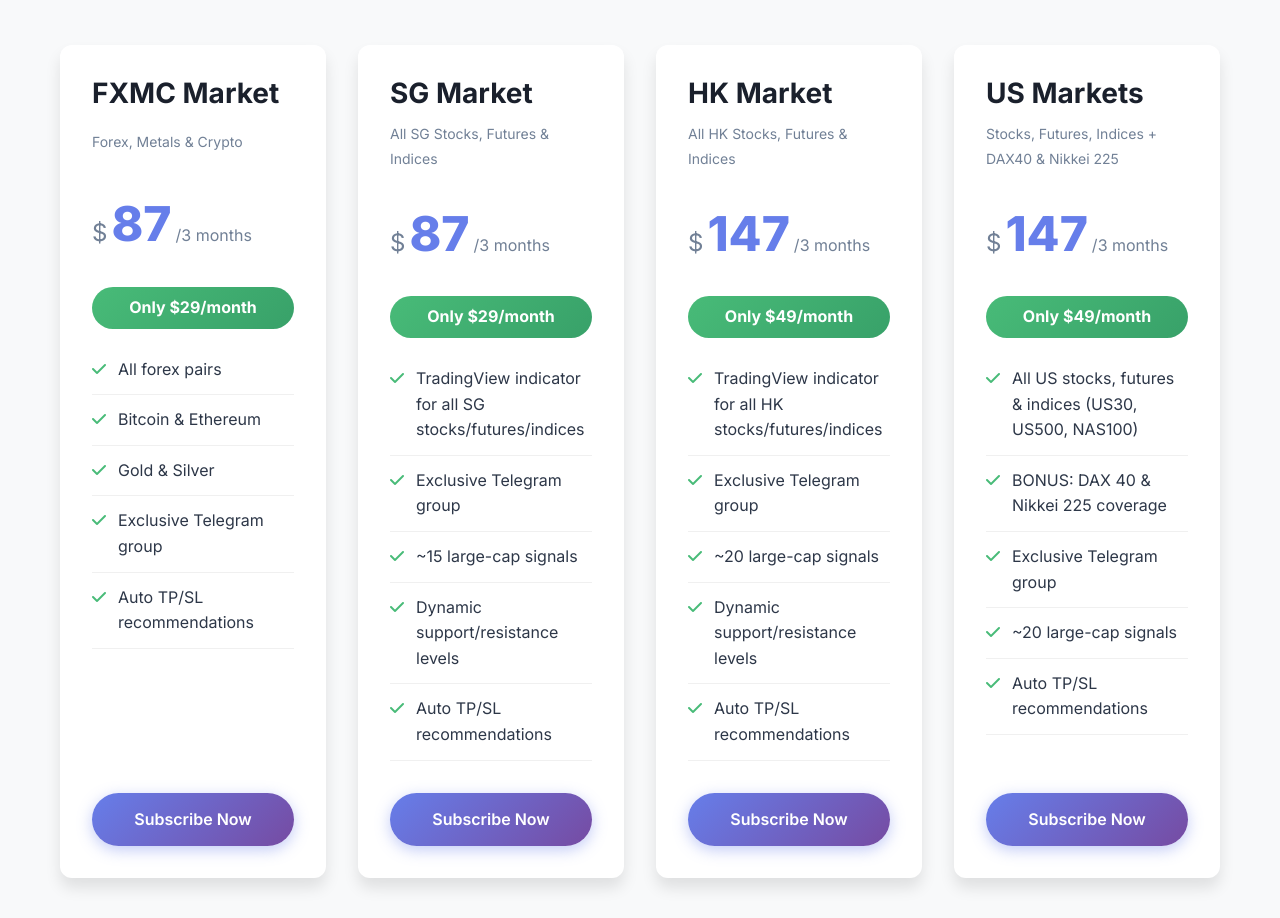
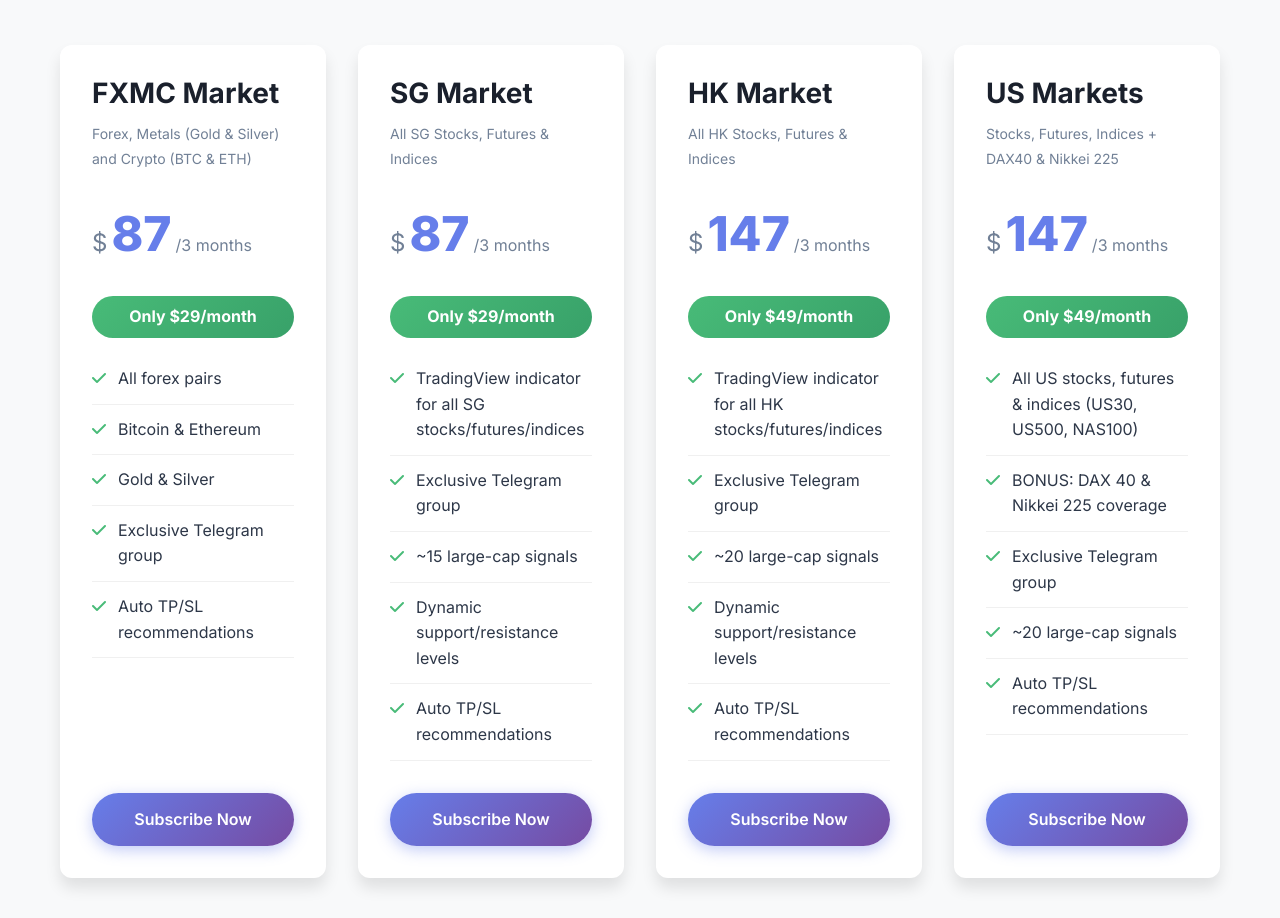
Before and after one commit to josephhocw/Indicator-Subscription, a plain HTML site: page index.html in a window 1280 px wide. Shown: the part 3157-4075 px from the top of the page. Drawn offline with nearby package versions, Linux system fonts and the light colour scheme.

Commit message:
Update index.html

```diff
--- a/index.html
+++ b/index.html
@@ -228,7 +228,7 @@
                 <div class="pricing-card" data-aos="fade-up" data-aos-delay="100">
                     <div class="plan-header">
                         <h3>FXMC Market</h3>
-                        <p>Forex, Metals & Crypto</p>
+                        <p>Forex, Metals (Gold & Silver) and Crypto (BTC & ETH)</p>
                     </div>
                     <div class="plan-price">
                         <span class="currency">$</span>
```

━━━━━━━━━━━━━━━━━━━━━━━━━━━━━━

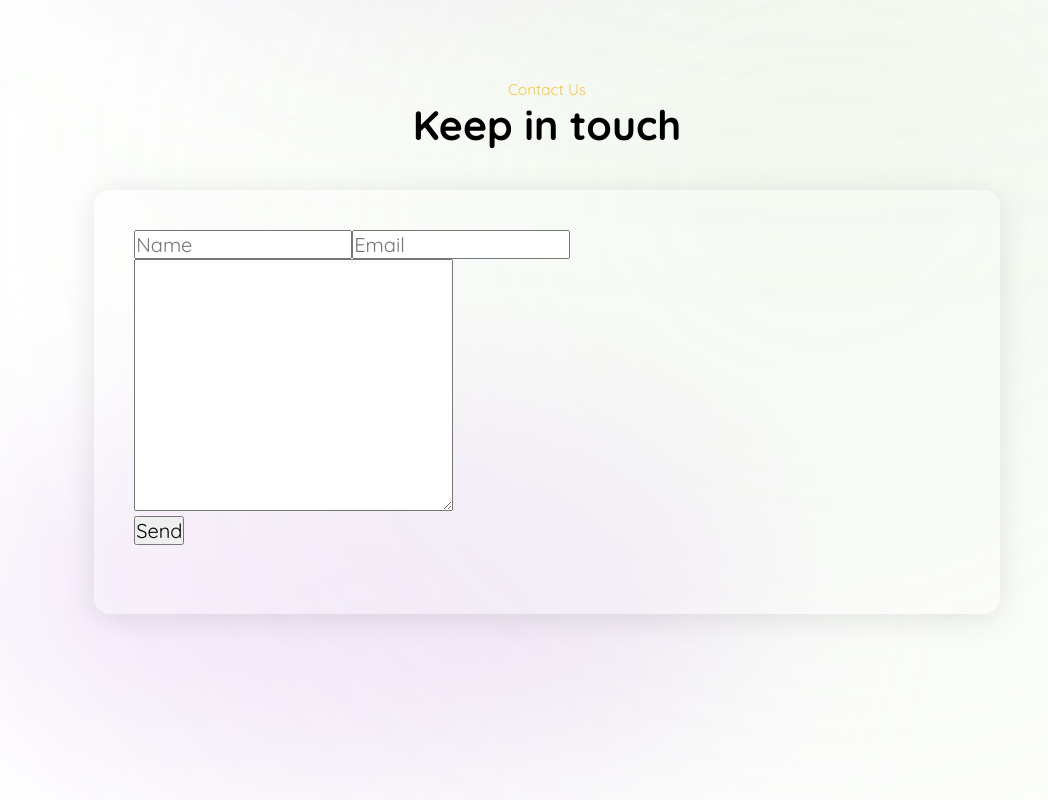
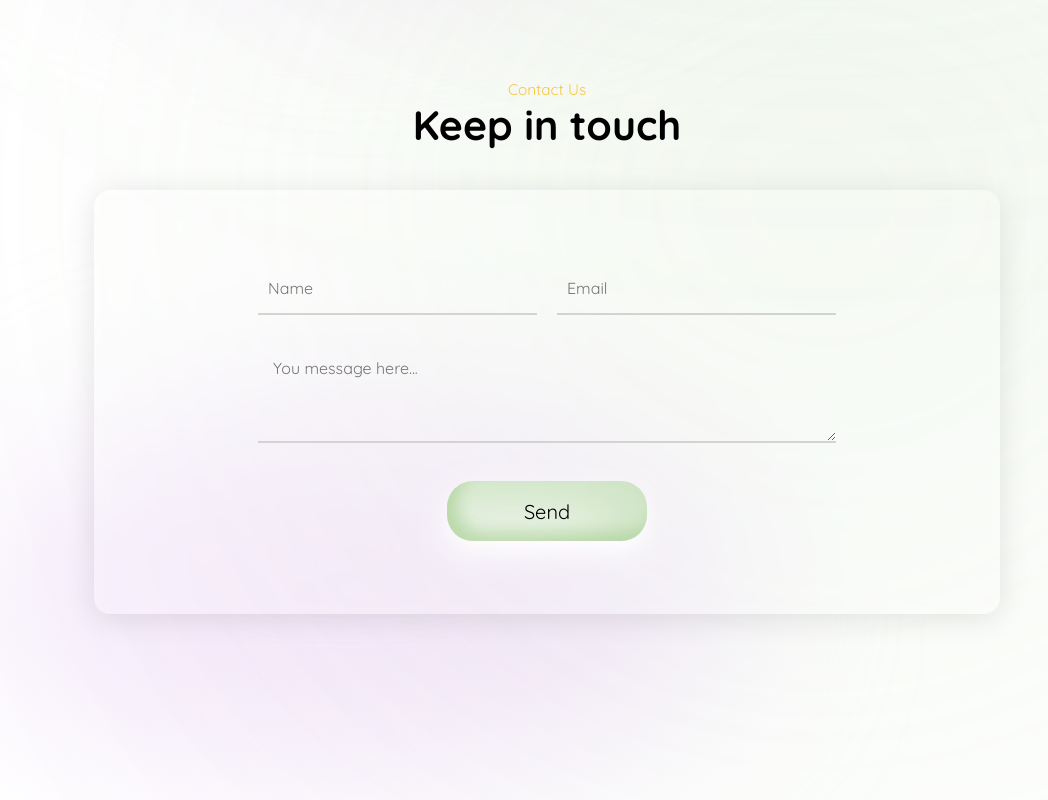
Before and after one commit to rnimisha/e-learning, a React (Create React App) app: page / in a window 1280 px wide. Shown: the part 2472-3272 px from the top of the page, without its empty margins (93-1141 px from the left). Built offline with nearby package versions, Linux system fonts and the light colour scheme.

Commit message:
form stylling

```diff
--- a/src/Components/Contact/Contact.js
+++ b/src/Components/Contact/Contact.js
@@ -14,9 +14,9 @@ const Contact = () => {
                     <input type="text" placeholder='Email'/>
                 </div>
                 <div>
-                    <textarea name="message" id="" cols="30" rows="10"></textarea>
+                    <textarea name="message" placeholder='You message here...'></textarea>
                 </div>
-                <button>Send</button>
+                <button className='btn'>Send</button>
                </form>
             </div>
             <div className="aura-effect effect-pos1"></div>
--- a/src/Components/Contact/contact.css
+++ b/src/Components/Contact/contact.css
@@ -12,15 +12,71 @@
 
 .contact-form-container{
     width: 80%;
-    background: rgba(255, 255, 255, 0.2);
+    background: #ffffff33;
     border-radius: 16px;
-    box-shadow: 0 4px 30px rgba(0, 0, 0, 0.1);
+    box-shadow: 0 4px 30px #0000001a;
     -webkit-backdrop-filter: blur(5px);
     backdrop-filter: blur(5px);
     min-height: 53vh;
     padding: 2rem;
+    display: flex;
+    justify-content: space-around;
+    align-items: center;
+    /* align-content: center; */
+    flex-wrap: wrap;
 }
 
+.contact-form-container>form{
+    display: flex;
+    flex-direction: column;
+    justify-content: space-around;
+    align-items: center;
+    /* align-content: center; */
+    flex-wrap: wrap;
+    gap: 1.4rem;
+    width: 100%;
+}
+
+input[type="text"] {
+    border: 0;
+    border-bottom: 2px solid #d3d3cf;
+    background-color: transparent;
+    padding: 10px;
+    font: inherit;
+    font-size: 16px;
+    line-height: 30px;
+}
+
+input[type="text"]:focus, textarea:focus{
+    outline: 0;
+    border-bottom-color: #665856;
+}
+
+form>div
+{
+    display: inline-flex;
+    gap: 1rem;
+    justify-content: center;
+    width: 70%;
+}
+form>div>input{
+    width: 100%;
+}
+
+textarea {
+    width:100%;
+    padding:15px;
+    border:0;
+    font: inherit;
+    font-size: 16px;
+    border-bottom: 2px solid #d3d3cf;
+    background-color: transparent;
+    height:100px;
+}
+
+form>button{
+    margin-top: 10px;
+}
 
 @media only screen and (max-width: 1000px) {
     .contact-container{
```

━━━━━━━━━━━━━━━━━━━━━━━━━━━━━━

• _TASK REQUIREMENTS_
Nothing but a number is wanted here: the count of lines in the listing with the word "width".

• _RESULT OF THIS EXERCISE_
6